Coverage of New Mexico's repeal of the death penalty continues not only with news stories but also with editorials, op-eds, and letters to the editor around the country. Here's one that emphasizes the victim's perspective, from MVFHR board member Walt Everett in the March 22 Pennsylvania Daily Item:
On March 18, Gov. Bill Richardson, of New Mexico, signed into law a bill that abolishes the death penalty in that state. Importantly, the repeal package, which includes other bills currently working their way through the New Mexico Legislature, places emphasis where it belongs: on murder victims' families.
When my 24-year-old son, Scott, was murdered in 1987, I was devastated. Losing a loved one to murder tears apart the lives of victims' family members. There are no easy answers. But I know that government policy must be redirected to programs that help those victims' family members heal.
New Mexico's bill to repeal the death penalty and replace it with life without the possibility of parole is a major step in that direction. The additional measures being considered as adjuncts to this newly enacted legislation focus on enabling New Mexico to use the savings gained from ending the death penalty to provide support to children of murder victims, provide services and programs to murder victims' families, and create a murder victims' family services fund. Another measure requires employers to provide time off for family members to attend judicial proceedings.
Capital punishment is not a deterrent to murder.
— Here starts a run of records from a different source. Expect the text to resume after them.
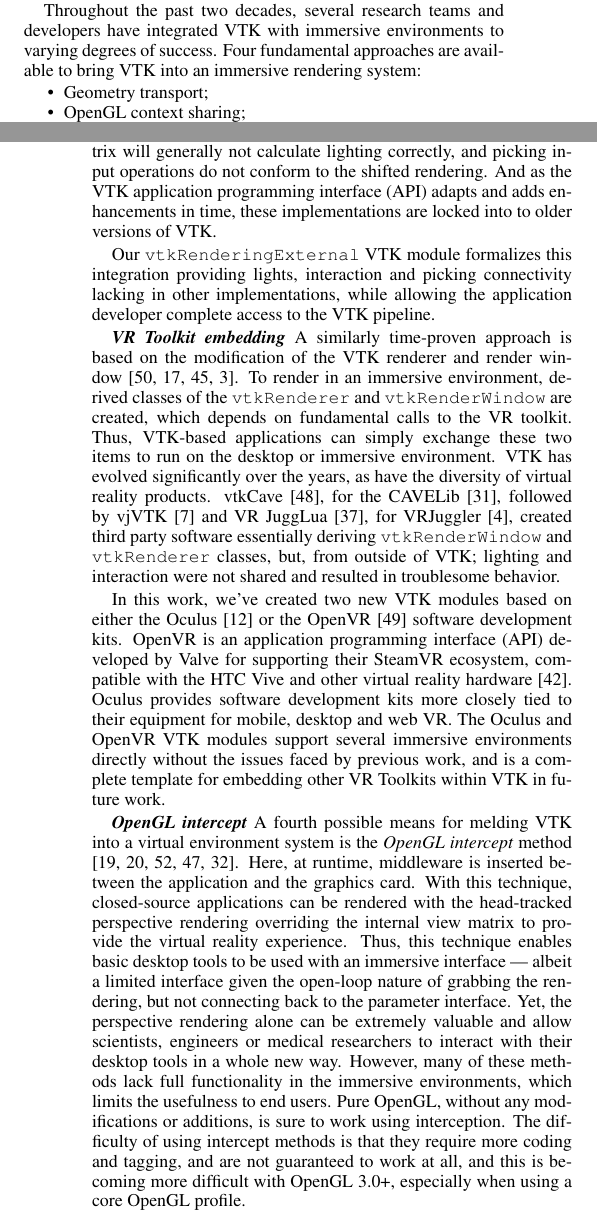
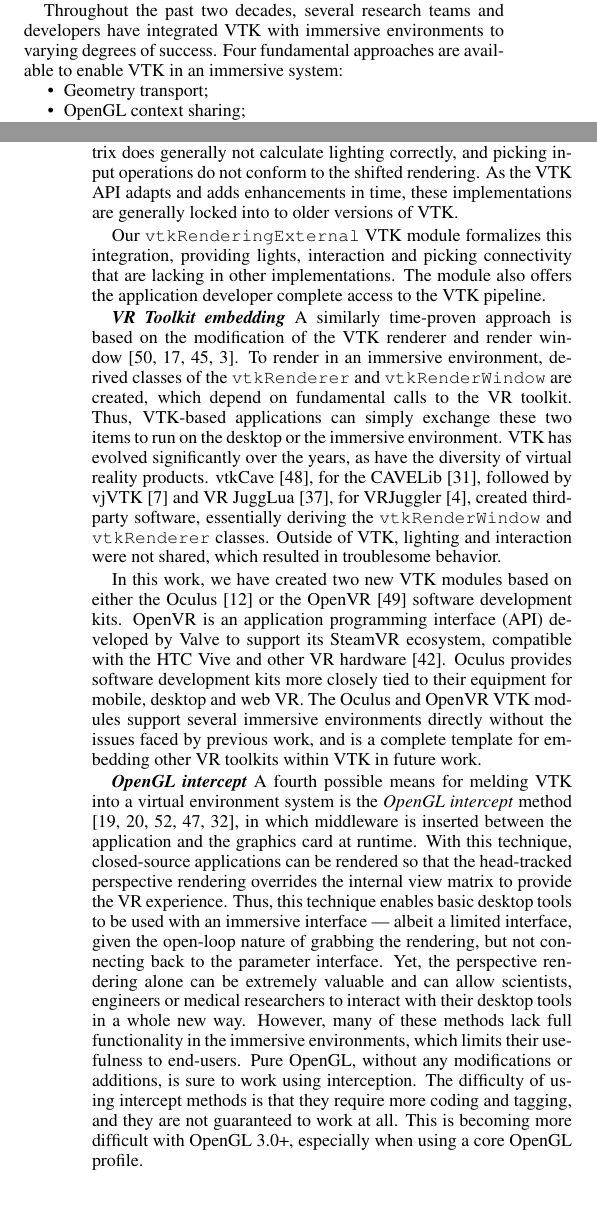
Before and after one commit to sandymckenzie/VTK4IE, a LaTeX document (VTK4IE.tex, which reads relatedwork.tex): two parts of the columns of pages 2 and 3 of 10, joined at a grey line, cut so that both start at the same text, the shorter picture padded with empty space. Compiled offline with pdfLaTeX.

Commit message:
Edit related work.

```diff
--- a/relatedwork.tex
+++ b/relatedwork.tex
@@ -3,11 +3,10 @@
 The use of scientific visualization in immersive environments is simply natural, while tactically important for scientific discovery, product design and data analysis.
 There are several high quality scientific visualization virtual reality applications created from scratch using OpenGL directly~\cite{Billen:2008, LaViola:2007, Schulze:2001, Rantzau:1998} including the stunning GPU accelerated hybrid volume and glyph approach for molecular dynamics and other visualizations in the CAVE2~\cite{Reda:2013, Reda:2013a}.
 These are certainly exemplary and valuable applications.
-However, when building immersive applications, much like desktop applications, with scientific requirements, it is often more efficient to leverage the open source visualization toolkit (VTK)~\cite{Schroeder:2004}.
+However, when building immersive applications, much like desktop applications, with scientific visualization requirements, it is often more efficient to leverage the open-source visualization toolkit (VTK)~\cite{Schroeder:2004}.
 
 Throughout the past two decades, several research teams and developers have integrated VTK with immersive environments to varying degrees of success.
-Four fundamental approaches are available to bring VTK into an
-immersive rendering system:
+Four fundamental approaches are available to enable VTK in an immersive system:
 
 \begin{compactitem}
 \item Geometry transport;
@@ -49,46 +47,44 @@ OmegaLib~\cite{Febretti:2014} software for hybrid reality display environments a
 These solutions are generally limited in their integration.
 Specifically, a rendering library that is unaware of the actual
-viewing matrix will generally not calculate lighting correctly, and
-picking input operations do not conform to the shifted rendering. And as the VTK application programming interface (API) adapts and adds enhancements in time, these implementations are locked into to older versions of VTK.
+viewing matrix does generally not calculate lighting correctly, and
+picking input operations do not conform to the shifted rendering. As the VTK API adapts and adds enhancements in time, these implementations are generally locked into to older versions of VTK.
 
-Our \texttt{vtkRenderingExternal} VTK module formalizes this integration providing lights, interaction and picking connectivity lacking in other implementations, while allowing the application developer complete access to the VTK pipeline.
+Our \texttt{vtkRenderingExternal} VTK module formalizes this integration, providing lights, interaction and picking connectivity that are lacking in other implementations. The module also offers the application developer complete access to the VTK pipeline.
 
 \textbf{\textit{VR Toolkit embedding}} A similarly time-proven approach is based on the modification of the VTK renderer and render window~\cite{van2000vista, Hannema:2001, Shamonin02vtkcave, Belleman:2003}.
 To render in an immersive environment, derived classes of the
-\texttt{vtkRenderer} and \texttt{vtkRenderWindow} are created, which depends on fundamental calls to the VR toolkit.
-Thus, VTK-based applications can simply exchange these two items to run on the desktop or immersive environment.
+\texttt{vtkRenderer} and \texttt{vtkRenderWindow} are created, which depend on fundamental calls to the VR toolkit.
+Thus, VTK-based applications can simply exchange these two items to run on the desktop or the immersive environment.
 VTK has evolved significantly over the years, as have the diversity of virtual reality products.
 vtkCave~\cite{Tufo:1999}, for the CAVELib~\cite{CAVELib:2016}, followed by
 vjVTK~\cite{Blom:2006} and VR JuggLua~\cite{Pavlik:2012}, for
-VRJuggler~\cite{Bierbaum:2001}, created third party software essentially
-deriving \texttt{vtkRenderWindow} and \texttt{vtkRenderer} classes, but, from
-outside of VTK; lighting and interaction were not shared and resulted in troublesome behavior.
+VRJuggler~\cite{Bierbaum:2001}, created third-party software, essentially
+deriving the \texttt{vtkRenderWindow} and \texttt{vtkRenderer} classes. Outside of VTK, lighting and interaction were not shared, which resulted in troublesome behavior.
 
-In this work, we've created two new VTK modules based on either the Oculus~\cite{Oculus:2016} or the OpenVR~\cite{OpenVR:2016} software development kits.
-OpenVR is an application programming interface (API) developed by Valve for supporting their SteamVR ecosystem, compatible with the HTC Vive and other virtual reality hardware~\cite{Road2VR:2015}. Oculus provides software development kits more closely tied to their equipment for mobile, desktop and web VR. The Oculus and OpenVR VTK modules support several immersive environments directly
+In this work, we have created two new VTK modules based on either the Oculus~\cite{Oculus:2016} or the OpenVR~\cite{OpenVR:2016} software development kits.
+OpenVR is an application programming interface (API) developed by Valve to support its SteamVR ecosystem, compatible with the HTC Vive and other VR hardware~\cite{Road2VR:2015}. Oculus provides software development kits more closely tied to their equipment for mobile, desktop and web VR. The Oculus and OpenVR VTK modules support several immersive environments directly
 without the issues faced by previous work, and is a complete template
-for embedding other VR Toolkits within VTK in future work.
+for embedding other VR toolkits within VTK in future work.
 
 \textit{\textbf{OpenGL intercept}}
 A fourth possible means for melding VTK into a virtual environment system
 is the \textit{OpenGL intercept} method
-~\cite{Humphreys:2001,Humphreys:2002,Zielinski:2014,TechViz:2016,Conduit:2016}.
-Here, at runtime, middleware is inserted between the application and the graphics card.
-With this technique, closed-source applications can be rendered with
-the head-tracked perspective rendering overriding the internal view matrix
-to provide the virtual reality experience.
+~\cite{Humphreys:2001,Humphreys:2002,Zielinski:2014,TechViz:2016,Conduit:2016}, in which middleware is inserted between the application and the graphics card at runtime.
+With this technique, closed-source applications can be rendered so that
+the head-tracked perspective rendering overrides the internal view matrix
+to provide the VR experience.
 Thus, this technique enables basic desktop tools to be used with an
-immersive interface | albeit a limited interface given the open-loop nature of
+immersive interface | albeit a limited interface, given the open-loop nature of
 grabbing the rendering, but not connecting back to the parameter interface.
-Yet, the perspective rendering alone can be extremely valuable and allow
+Yet, the perspective rendering alone can be extremely valuable and can allow
 scientists, engineers or medical researchers to interact with their desktop
-tools in a whole new way. However, many of these methods lack full functionality in the immersive environments, which limits the usefulness to end users.
+tools in a whole new way. However, many of these methods lack full functionality in the immersive environments, which limits their usefulness to end-users.
 Pure OpenGL, without any modifications or additions,  is sure to work using interception.
 The difficulty of using intercept methods is that they require more coding
-and tagging, and are not guaranteed to work at all, and this is becoming
+and tagging, and they are not guaranteed to work at all. This is becoming
 more difficult with OpenGL 3.0+, especially when using a core OpenGL profile.
 
-In contrast to the OpenGL intercept method, the work in this paper is for the application developer, and there is no intention to eliminate the need to write code. This work aims at making it easier to develop scientific visualization immersive applications by leveraging the VTK framework.
+In contrast to the OpenGL intercept method, the work in this paper is for the application developer, and there is no intention to eliminate the need to write code. This work aims to make  it easier to develop scientific visualization immersive applications by leveraging VTK.
 
 \textit{\textbf{Enhanced performance}} Near real-time update of scientific visualization metaphors is crucial in immersive environments.
 The field has seen several proposed solutions from decoupling rendering, and processing to parallel visualization~\cite{Bryson:1996, van2000vista}.
@@ -110,2 +106,2 @@ environment application development. The OpenGL 3.2+ pipeline, described in Hanw
 
-Finally, our work will eventually allow application developers to leverage portable threaded data parallel algorithms capable of running on next generation hardware from VTK-m~\cite{Moreland:2016}. VTK-m has shown impressive results in its first two years of development, and, as the number of filters available in VTK-m's repository grows, the plan is to make them available in the next major release of VTK. Thus, if VTK-m is contained in VTK, then applications developed using the integrations described in this paper can use it.
+Finally, our work will eventually allow application developers to leverage portable threaded data parallel algorithms capable of running on next generation hardware from VTK-m~\cite{Moreland:2016}. VTK-m has shown impressive results in its first two years of development. As the number of filters available in VTK-m's repository grows, the plan is to make them available in the next major release of VTK. Thus, if VTK-m is contained in VTK, then applications developed using the integrations described in this paper can use it.
```
Also changed, not shown: relatedwork.tex (25 more changed lines).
It is too costly and has insufficient protections against wrongful executions.
It is time for Pennsylvania to follow New Mexico's lead in providing restitution for victims' family members, as well as alternatives to the death penalty.
Walter H. Everett,